===== Input data

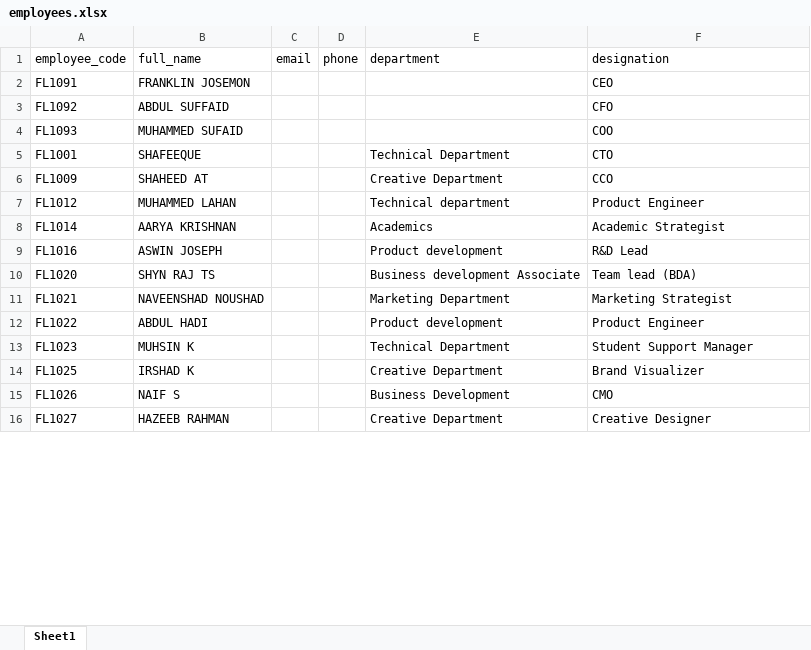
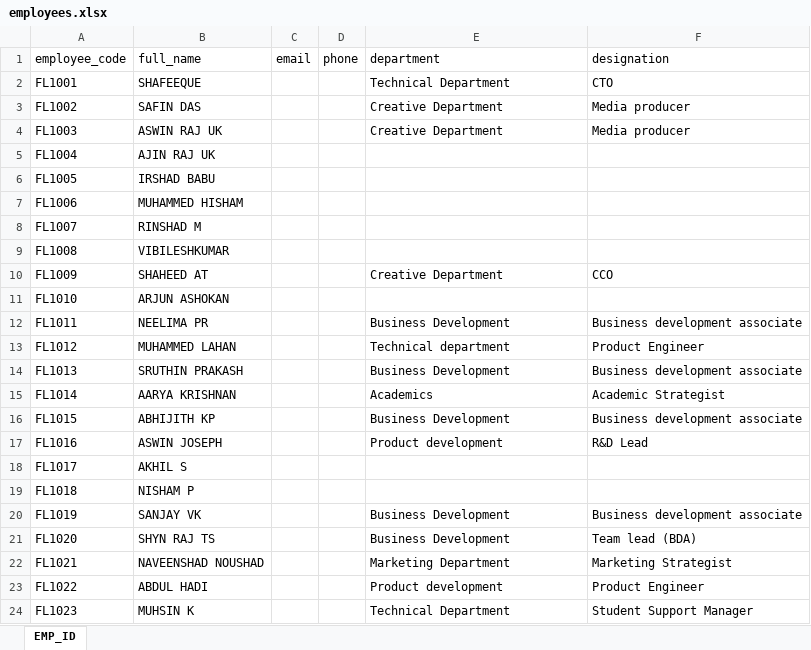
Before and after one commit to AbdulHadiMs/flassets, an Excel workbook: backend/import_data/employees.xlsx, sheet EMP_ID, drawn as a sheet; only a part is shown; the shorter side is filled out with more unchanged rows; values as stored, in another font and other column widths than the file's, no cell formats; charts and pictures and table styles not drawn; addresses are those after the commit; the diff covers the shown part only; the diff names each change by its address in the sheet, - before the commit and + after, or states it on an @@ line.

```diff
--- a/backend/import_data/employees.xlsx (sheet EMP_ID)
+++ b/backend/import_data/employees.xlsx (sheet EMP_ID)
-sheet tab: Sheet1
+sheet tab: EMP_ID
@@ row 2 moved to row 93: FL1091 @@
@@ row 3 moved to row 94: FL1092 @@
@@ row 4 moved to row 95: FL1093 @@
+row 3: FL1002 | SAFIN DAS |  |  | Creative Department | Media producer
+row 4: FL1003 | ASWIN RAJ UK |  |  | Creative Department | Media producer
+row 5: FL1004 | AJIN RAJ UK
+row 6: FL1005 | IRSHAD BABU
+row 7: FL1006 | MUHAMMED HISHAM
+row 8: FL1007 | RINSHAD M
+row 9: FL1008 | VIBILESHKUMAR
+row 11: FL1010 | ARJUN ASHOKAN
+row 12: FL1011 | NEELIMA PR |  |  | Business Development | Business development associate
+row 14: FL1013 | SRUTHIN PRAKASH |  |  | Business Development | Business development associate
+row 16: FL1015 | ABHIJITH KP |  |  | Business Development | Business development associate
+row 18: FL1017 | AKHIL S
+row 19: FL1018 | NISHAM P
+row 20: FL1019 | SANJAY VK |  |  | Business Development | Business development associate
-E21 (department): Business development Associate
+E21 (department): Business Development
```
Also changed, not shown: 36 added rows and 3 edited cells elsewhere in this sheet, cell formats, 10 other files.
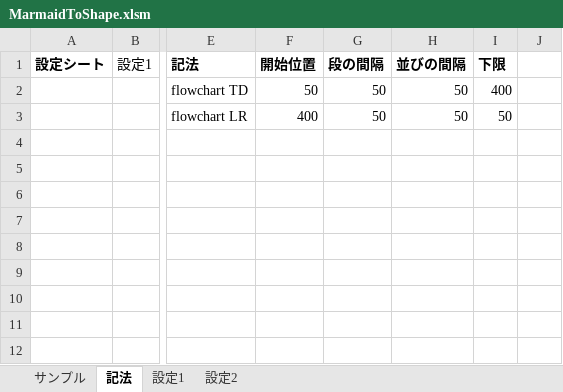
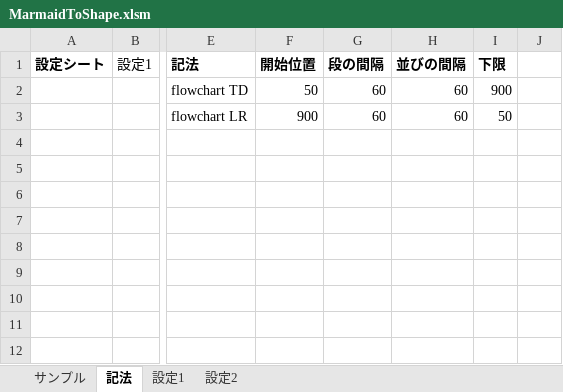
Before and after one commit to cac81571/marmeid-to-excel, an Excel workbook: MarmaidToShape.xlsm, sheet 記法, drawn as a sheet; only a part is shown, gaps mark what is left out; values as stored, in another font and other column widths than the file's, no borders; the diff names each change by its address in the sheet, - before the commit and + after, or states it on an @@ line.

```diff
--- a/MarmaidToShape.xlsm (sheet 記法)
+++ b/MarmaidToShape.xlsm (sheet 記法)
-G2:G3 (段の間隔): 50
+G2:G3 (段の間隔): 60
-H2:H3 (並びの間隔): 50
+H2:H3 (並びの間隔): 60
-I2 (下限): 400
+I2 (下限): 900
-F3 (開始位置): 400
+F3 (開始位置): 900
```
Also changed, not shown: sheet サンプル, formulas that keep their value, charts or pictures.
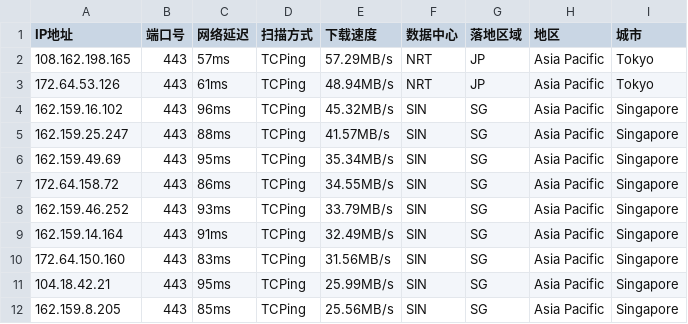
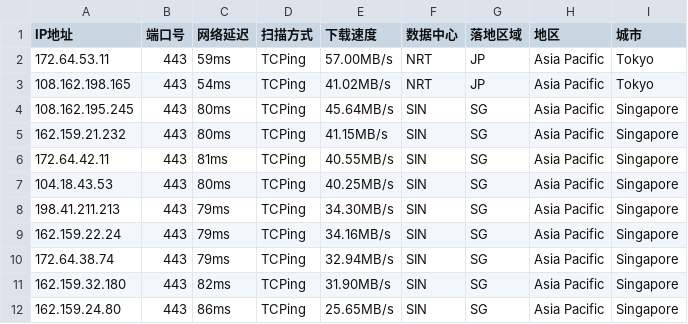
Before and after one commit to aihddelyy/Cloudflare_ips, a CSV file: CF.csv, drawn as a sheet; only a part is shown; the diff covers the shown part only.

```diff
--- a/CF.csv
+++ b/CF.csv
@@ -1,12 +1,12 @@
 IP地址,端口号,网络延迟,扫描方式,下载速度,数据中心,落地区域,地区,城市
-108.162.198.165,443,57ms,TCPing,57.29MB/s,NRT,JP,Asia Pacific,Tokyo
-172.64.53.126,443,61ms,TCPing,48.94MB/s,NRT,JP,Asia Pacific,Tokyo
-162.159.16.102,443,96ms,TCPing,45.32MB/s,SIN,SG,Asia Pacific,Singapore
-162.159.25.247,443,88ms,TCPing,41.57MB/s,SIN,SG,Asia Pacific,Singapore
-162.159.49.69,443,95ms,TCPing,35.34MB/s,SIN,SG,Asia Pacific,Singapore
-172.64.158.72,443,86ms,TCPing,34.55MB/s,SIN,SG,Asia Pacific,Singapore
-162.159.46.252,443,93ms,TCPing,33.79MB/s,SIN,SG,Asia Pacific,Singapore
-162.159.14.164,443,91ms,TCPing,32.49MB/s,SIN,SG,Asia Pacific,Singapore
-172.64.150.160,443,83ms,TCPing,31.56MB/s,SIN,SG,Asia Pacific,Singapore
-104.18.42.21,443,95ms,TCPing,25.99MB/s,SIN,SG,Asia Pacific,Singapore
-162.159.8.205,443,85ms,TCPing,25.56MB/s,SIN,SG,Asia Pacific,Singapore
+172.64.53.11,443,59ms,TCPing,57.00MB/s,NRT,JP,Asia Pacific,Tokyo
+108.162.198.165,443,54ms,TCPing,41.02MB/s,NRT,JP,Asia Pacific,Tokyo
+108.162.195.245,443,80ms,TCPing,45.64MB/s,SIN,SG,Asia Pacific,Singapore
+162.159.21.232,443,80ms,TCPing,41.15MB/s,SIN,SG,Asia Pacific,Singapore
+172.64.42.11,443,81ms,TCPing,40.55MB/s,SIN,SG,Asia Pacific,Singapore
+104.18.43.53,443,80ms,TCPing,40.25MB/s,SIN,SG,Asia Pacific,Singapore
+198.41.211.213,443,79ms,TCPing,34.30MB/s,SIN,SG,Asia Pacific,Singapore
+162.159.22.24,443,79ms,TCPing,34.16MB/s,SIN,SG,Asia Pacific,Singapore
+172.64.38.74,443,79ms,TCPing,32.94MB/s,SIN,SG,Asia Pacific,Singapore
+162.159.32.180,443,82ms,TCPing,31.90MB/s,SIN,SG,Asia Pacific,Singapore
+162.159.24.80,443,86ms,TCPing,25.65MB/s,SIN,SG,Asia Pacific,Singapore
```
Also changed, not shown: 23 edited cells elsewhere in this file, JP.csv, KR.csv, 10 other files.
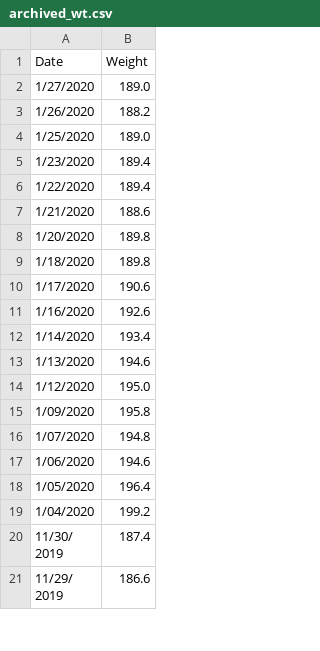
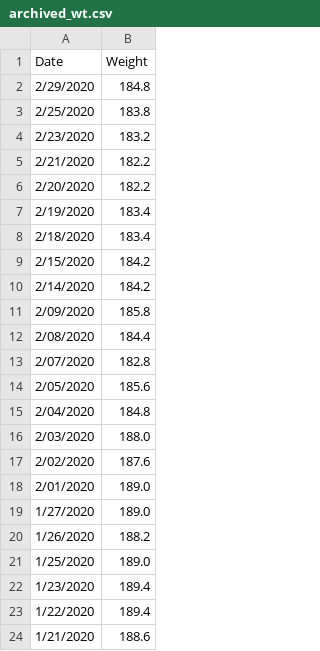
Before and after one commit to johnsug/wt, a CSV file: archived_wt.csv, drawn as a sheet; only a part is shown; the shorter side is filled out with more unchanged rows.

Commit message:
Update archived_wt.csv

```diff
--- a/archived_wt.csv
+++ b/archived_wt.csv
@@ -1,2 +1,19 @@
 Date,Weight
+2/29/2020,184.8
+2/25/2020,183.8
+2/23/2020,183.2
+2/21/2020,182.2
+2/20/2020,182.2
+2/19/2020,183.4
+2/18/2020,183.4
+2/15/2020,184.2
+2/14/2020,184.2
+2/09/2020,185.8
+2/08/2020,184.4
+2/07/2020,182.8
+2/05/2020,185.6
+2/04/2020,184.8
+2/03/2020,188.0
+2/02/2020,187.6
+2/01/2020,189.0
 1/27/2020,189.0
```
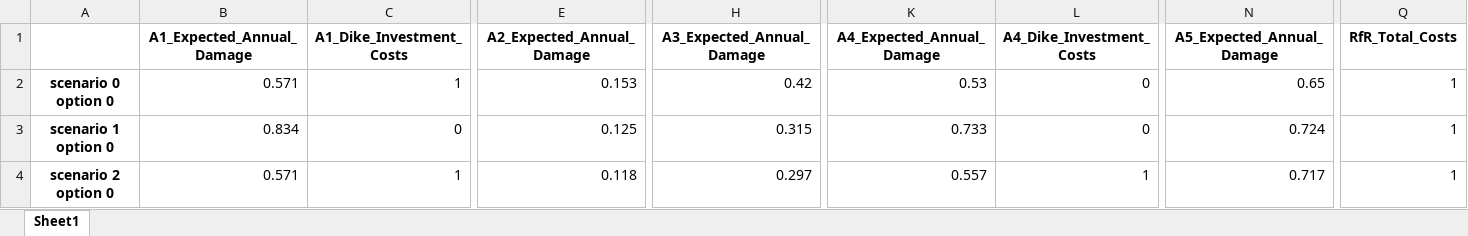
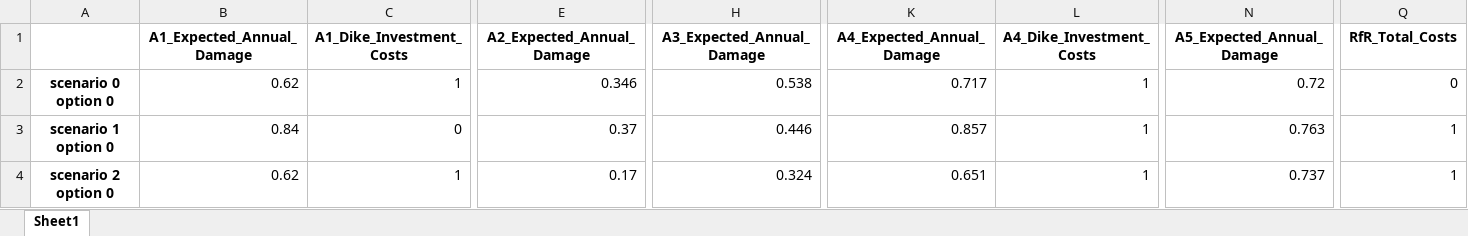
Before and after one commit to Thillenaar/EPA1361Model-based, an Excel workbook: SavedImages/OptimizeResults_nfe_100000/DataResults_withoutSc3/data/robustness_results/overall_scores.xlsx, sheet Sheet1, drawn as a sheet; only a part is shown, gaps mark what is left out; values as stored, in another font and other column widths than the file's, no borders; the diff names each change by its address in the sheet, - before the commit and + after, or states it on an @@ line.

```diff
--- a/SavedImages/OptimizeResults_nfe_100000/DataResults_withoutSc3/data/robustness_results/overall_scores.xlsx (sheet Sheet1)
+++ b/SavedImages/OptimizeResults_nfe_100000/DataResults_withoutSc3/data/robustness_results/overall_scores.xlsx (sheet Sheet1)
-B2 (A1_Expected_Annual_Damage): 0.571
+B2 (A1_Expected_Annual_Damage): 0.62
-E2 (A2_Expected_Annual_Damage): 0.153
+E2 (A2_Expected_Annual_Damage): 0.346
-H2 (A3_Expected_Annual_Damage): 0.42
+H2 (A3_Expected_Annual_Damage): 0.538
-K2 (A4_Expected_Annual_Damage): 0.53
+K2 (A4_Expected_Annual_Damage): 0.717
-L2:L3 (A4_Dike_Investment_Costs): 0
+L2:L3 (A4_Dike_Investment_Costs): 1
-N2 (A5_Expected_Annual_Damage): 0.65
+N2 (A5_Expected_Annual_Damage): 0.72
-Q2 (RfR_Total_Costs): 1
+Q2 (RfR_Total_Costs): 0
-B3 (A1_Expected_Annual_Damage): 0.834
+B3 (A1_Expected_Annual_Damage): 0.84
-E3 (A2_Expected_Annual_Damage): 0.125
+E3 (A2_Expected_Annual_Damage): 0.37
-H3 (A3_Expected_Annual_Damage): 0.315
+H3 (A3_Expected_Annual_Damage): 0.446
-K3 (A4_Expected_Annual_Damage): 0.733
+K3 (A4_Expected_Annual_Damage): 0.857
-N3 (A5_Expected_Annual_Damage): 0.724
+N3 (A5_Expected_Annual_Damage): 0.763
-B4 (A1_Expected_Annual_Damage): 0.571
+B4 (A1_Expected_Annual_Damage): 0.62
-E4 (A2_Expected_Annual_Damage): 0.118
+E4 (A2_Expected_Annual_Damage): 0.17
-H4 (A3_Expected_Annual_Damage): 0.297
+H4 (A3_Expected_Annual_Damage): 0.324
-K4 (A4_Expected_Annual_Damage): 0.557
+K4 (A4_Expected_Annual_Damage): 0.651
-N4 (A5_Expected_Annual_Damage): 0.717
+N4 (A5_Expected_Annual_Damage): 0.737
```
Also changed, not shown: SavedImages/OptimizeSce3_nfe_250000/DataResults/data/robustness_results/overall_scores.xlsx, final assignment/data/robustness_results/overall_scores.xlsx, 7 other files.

==========

Whenever a line in the records contains the word "Tokyo", copy that line.

» **Answer to this problem**
-108.162.198.165,443,57ms,TCPing,57.29MB/s,NRT,JP,Asia Pacific,Tokyo
-172.64.53.126,443,61ms,TCPing,48.94MB/s,NRT,JP,Asia Pacific,Tokyo
+172.64.53.11,443,59ms,TCPing,57.00MB/s,NRT,JP,Asia Pacific,Tokyo
+108.162.198.165,443,54ms,TCPing,41.02MB/s,NRT,JP,Asia Pacific,Tokyo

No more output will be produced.